    \5\ These estimates are based on statistical information on wrap 
fee and mutual fund wrap programs provided by Cerulli Associates in 
2003. We request comment on whether the number of wrap programs and 
program sponsors has changed.
    \6\ See Cerulli Associates, The Cerulli Edge: Managed Accounts 
Edition, Advisors Issue 10 (3d quarter 2006).
    \7\ Id. at 13.
    \8\ The requirement for initial client contact and evaluation is 
not a recurring obligation, but only occurs when the account is 
opened. The estimated annual hourly burden is based on the average 
number of new accounts opened each year.
---------------------------------------------------------------------------

    The Commission staff estimates that each program sponsor spends 
approximately 1.25 hours annually in preparing, conducting and/or 
reviewing interviews for each new client; 30 minutes annually 
preparing, conducting and/or reviewing annual interviews for each 
continuing client; and one hour preparing and mailing quarterly account 
activity statements, including the notice to update information to each 
client. Based on the foregoing, the Commission staff therefore 
estimates the total annual burden of the rule's paperwork requirements 
for all program sponsors to be 4,449,415.5 hours. This represents a 
decrease of 2,063,087 hours from the prior estimate of 6,512,502.5 
hours. The decrease results from a change in the method of computation 
for the number of clients that participate in these investment advisory 
programs. Previously, we have computed the number of clients based on 
the minimum account requirement for participation in these programs. 
For this estimate we computed the number of clients based on the 
industry average account size in these programs resulting in a decrease 
in the estimated number of clients in these investment advisory 
programs.
    The estimate of average burden hours is made solely for the 
purposes of the Paperwork Reduction Act. The estimate is not derived 
from a comprehensive or even a representative survey or study of the 
costs of Commission rules and forms.
    Compliance with the collection of information requirements of the 
rule is necessary to obtain the benefit of relying on the rule's safe 
harbor.

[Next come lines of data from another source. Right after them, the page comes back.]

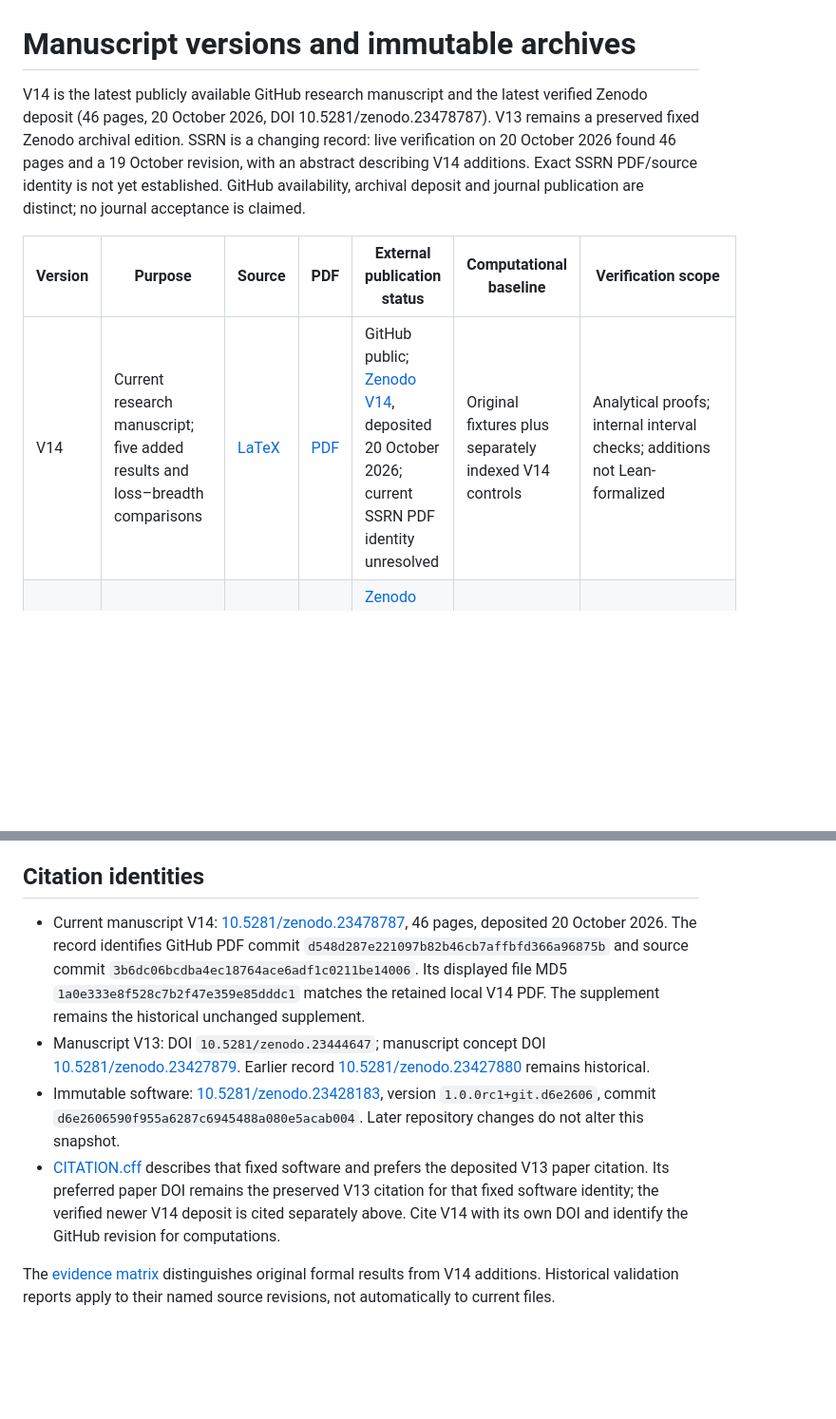
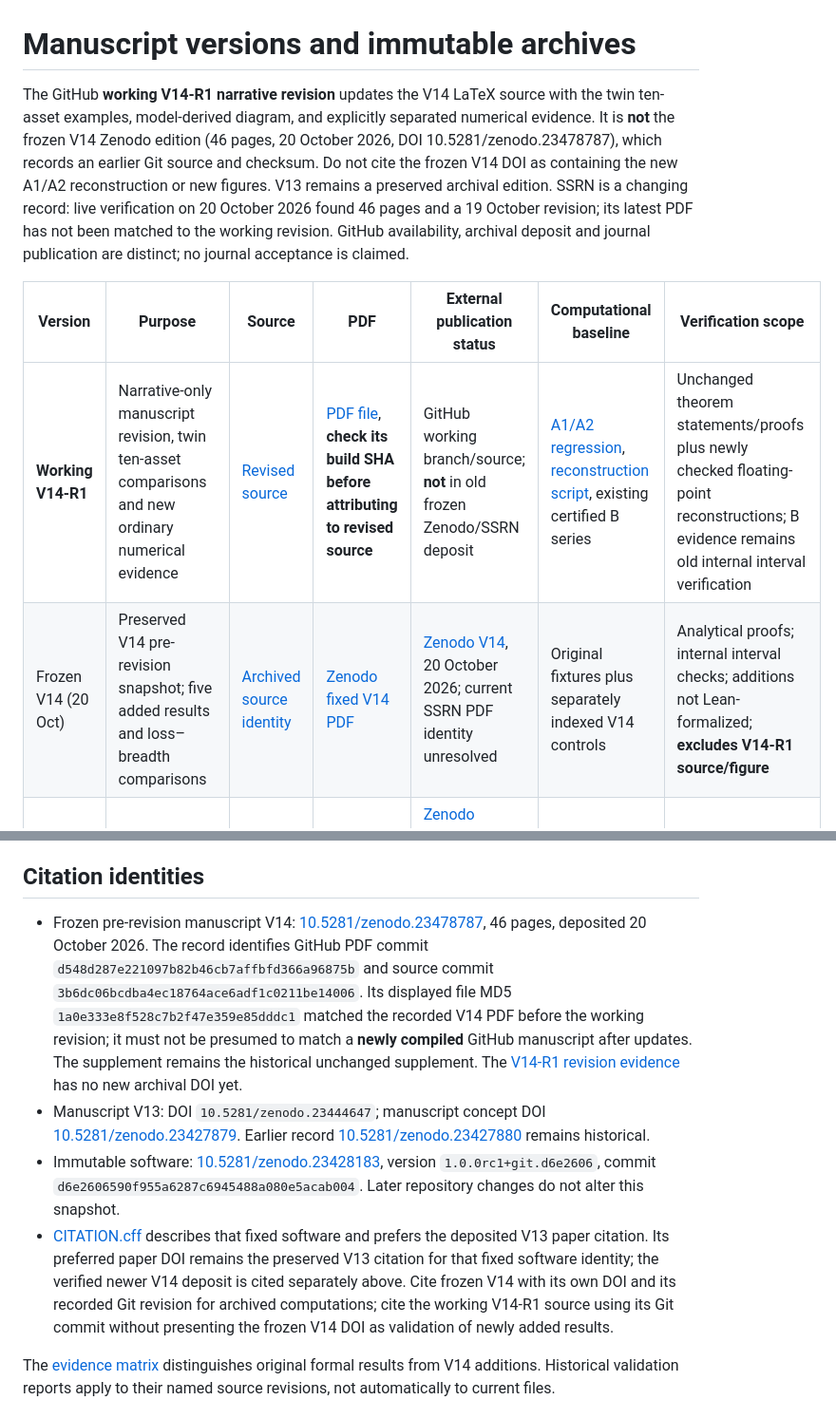
Before and after one commit to Siyuan-chat/market-crash-reachability, a Markdown page: docs/VERSIONS.md, 2 parts joined by grey strips. Shown at 95% size. GitHub-like rendering; blank space fills up the shorter version.

Commit message:
Track V14-R1 as unarchived working source distinct from fixed Zenodo V14

```diff
--- a/docs/VERSIONS.md
+++ b/docs/VERSIONS.md
@@ -1,10 +1,11 @@
 # Manuscript versions and immutable archives
 
-V14 is the latest publicly available GitHub research manuscript and the latest verified Zenodo deposit (46 pages, 20 October 2026, DOI 10.5281/zenodo.23478787). V13 remains a preserved fixed Zenodo archival edition. SSRN is a changing record: live verification on 20 October 2026 found 46 pages and a 19 October revision, with an abstract describing V14 additions. Exact SSRN PDF/source identity is not yet established. GitHub availability, archival deposit and journal publication are distinct; no journal acceptance is claimed.
+The GitHub **working V14-R1 narrative revision** updates the V14 LaTeX source with the twin ten-asset examples, model-derived diagram, and explicitly separated numerical evidence. It is **not** the frozen V14 Zenodo edition (46 pages, 20 October 2026, DOI 10.5281/zenodo.23478787), which records an earlier Git source and checksum. Do not cite the frozen V14 DOI as containing the new A1/A2 reconstruction or new figures. V13 remains a preserved archival edition. SSRN is a changing record: live verification on 20 October 2026 found 46 pages and a 19 October revision; its latest PDF has not been matched to the working revision. GitHub availability, archival deposit and journal publication are distinct; no journal acceptance is claimed.
 
 | Version | Purpose | Source | PDF | External publication status | Computational baseline | Verification scope |
 |---|---|---|---|---|---|---|
-| V14 | Current research manuscript; five added results and loss–breadth comparisons | [LaTeX](../submission/v14-turnover-dissipation/main.tex) | [PDF](../submission/v14-turnover-dissipation/manuscript.pdf) | GitHub public; [Zenodo V14](https://doi.org/10.5281/zenodo.23478787), deposited 20 October 2026; current SSRN PDF identity unresolved | Original fixtures plus separately indexed V14 controls | Analytical proofs; internal interval checks; additions not Lean-formalized |
+| **Working V14-R1** | Narrative-only manuscript revision, twin ten-asset comparisons and new ordinary numerical evidence | [Revised source](../submission/v14-turnover-dissipation/main.tex) | [PDF file](../submission/v14-turnover-dissipation/manuscript.pdf), **check its build SHA before attributing to revised source** | GitHub working branch/source; **not** in old frozen Zenodo/SSRN deposit | [A1/A2 regression](../data/twin_ten_asset_benchmarks.json), [reconstruction script](../verification/twin_ten_asset_benchmarks.py), existing certified B series | Unchanged theorem statements/proofs plus newly checked floating-point reconstructions; B evidence remains old internal interval verification |
+| Frozen V14 (20 Oct) | Preserved V14 pre-revision snapshot; five added results and loss–breadth comparisons | [Archived source identity](#citation-identities) | [Zenodo fixed V14 PDF](https://doi.org/10.5281/zenodo.23478787) | [Zenodo V14](https://doi.org/10.5281/zenodo.23478787), 20 October 2026; current SSRN PDF identity unresolved | Original fixtures plus separately indexed V14 controls | Analytical proofs; internal interval checks; additions not Lean-formalized; **excludes V14-R1 source/figure** |
 | V13 | Deposited archival English preprint | [LaTeX](../submission/v13-review-response/main.tex) | [PDF](../submission/v13-review-response/manuscript.pdf) | [Zenodo 23444647](https://doi.org/10.5281/zenodo.23444647); SSRN historically carried V13, but its live record now reports a newer revision | Original computational evidence, not a new software archive | Editorial/statement checks; original-result formal scope must be read with boundary amendment |
 | Earlier English edition | Historical deposited 33-page edition | [LaTeX](../submission/siam-language-revision/main.tex) | [PDF](../submission/siam-language-revision/manuscript.pdf) | [Zenodo 23438609](https://doi.org/10.5281/zenodo.23438609) | Original baseline | Historical build and PDF comparison records |
 | V12 Final | Original mathematical and computational baseline | [LaTeX](../paper/main.tex) | [PDF](../paper/manuscript.pdf) | Historical original edition; see archive identities below | Original 80,000-step certificate and rational fixtures | 16 original substantive results in Lean manifest, with precise source-scope amendment; original interval witness |
@@ -13,10 +14,10 @@ The original [supplement source](../supplementary/supplementary.tex) and [PDF](.
 
 ## Citation identities
 
-- Current manuscript V14: [10.5281/zenodo.23478787](https://doi.org/10.5281/zenodo.23478787), 46 pages, deposited 20 October 2026. The record identifies GitHub PDF commit `d548d287e221097b82b46cb7affbfd366a96875b` and source commit `3b6dc06bcdba4ec18764ace6adf1c0211be14006`. Its displayed file MD5 `1a0e333e8f528c7b2f47e359e85dddc1` matches the retained local V14 PDF. The supplement remains the historical unchanged supplement.
+- Frozen pre-revision manuscript V14: [10.5281/zenodo.23478787](https://doi.org/10.5281/zenodo.23478787), 46 pages, deposited 20 October 2026. The record identifies GitHub PDF commit `d548d287e221097b82b46cb7affbfd366a96875b` and source commit `3b6dc06bcdba4ec18764ace6adf1c0211be14006`. Its displayed file MD5 `1a0e333e8f528c7b2f47e359e85dddc1` matched the recorded V14 PDF before the working revision; it must not be presumed to match a **newly compiled** GitHub manuscript after updates. The supplement remains the historical unchanged supplement. The [V14-R1 revision evidence](TWIN_TEN_ASSET_REVISION_V1.md) has no new archival DOI yet.
 - Manuscript V13: DOI `10.5281/zenodo.23444647`; manuscript concept DOI [10.5281/zenodo.23427879](https://doi.org/10.5281/zenodo.23427879). Earlier record [10.5281/zenodo.23427880](https://doi.org/10.5281/zenodo.23427880) remains historical.
 - Immutable software: [10.5281/zenodo.23428183](https://doi.org/10.5281/zenodo.23428183), version `1.0.0rc1+git.d6e2606`, commit `d6e2606590f955a6287c6945488a080e5acab004`. Later repository changes do not alter this snapshot.
-- [CITATION.cff](../CITATION.cff) describes that fixed software and prefers the deposited V13 paper citation. Its preferred paper DOI remains the preserved V13 citation for that fixed software identity; the verified newer V14 deposit is cited separately above. Cite V14 with its own DOI and identify the GitHub revision for computations.
+- [CITATION.cff](../CITATION.cff) describes that fixed software and prefers the deposited V13 paper citation. Its preferred paper DOI remains the preserved V13 citation for that fixed software identity; the verified newer V14 deposit is cited separately above. Cite frozen V14 with its own DOI and its recorded Git revision for archived computations; cite the working V14-R1 source using its Git commit without presenting the frozen V14 DOI as validation of newly added results.
 
 The [evidence matrix](RESULTS_AND_EVIDENCE.md) distinguishes original formal results from V14 additions. Historical validation reports apply to their named source revisions, not automatically to current files.
 
```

Nevertheless, rule 3a-4 is a nonexclusive safe harbor, and a 
program that does not comply with the rule's collection of information 
requirements does not necessarily meet the Investment Company Act's 
definition of investment company. An agency may not conduct or sponsor, 
and a person is not required to respond to, a collection of information 
unless it displays a currently valid OMB control number.
    Please direct general comments regarding the above information to 
the following persons: (i) Desk Officer for

[[Page 27598]]

the Securities and Exchange Commission, Office of Management and 
Budget, Room 10102, New Executive Office Building, Washington, DC 20503 
or e-mail to: David--Rostker@omb.eop.gov; and (ii) R. Corey Booth, 
Director/Chief Information Officer, Securities and Exchange Commission, 
C/O Shirley Martinson, 6432 General Green Way, Alexandria, VA, 22312; 
or send an e-mail to: PRA--Mailbox@sec.gov. Comments must be submitted 
to OMB within 30 days of this notice.

    Dated: May 11, 2007.
Florence E. Hartmon,
Deputy Secretary.
 [FR Doc. E7-9363 Filed 5-15-07; 8:45 am]
BILLING CODE 8010-01-P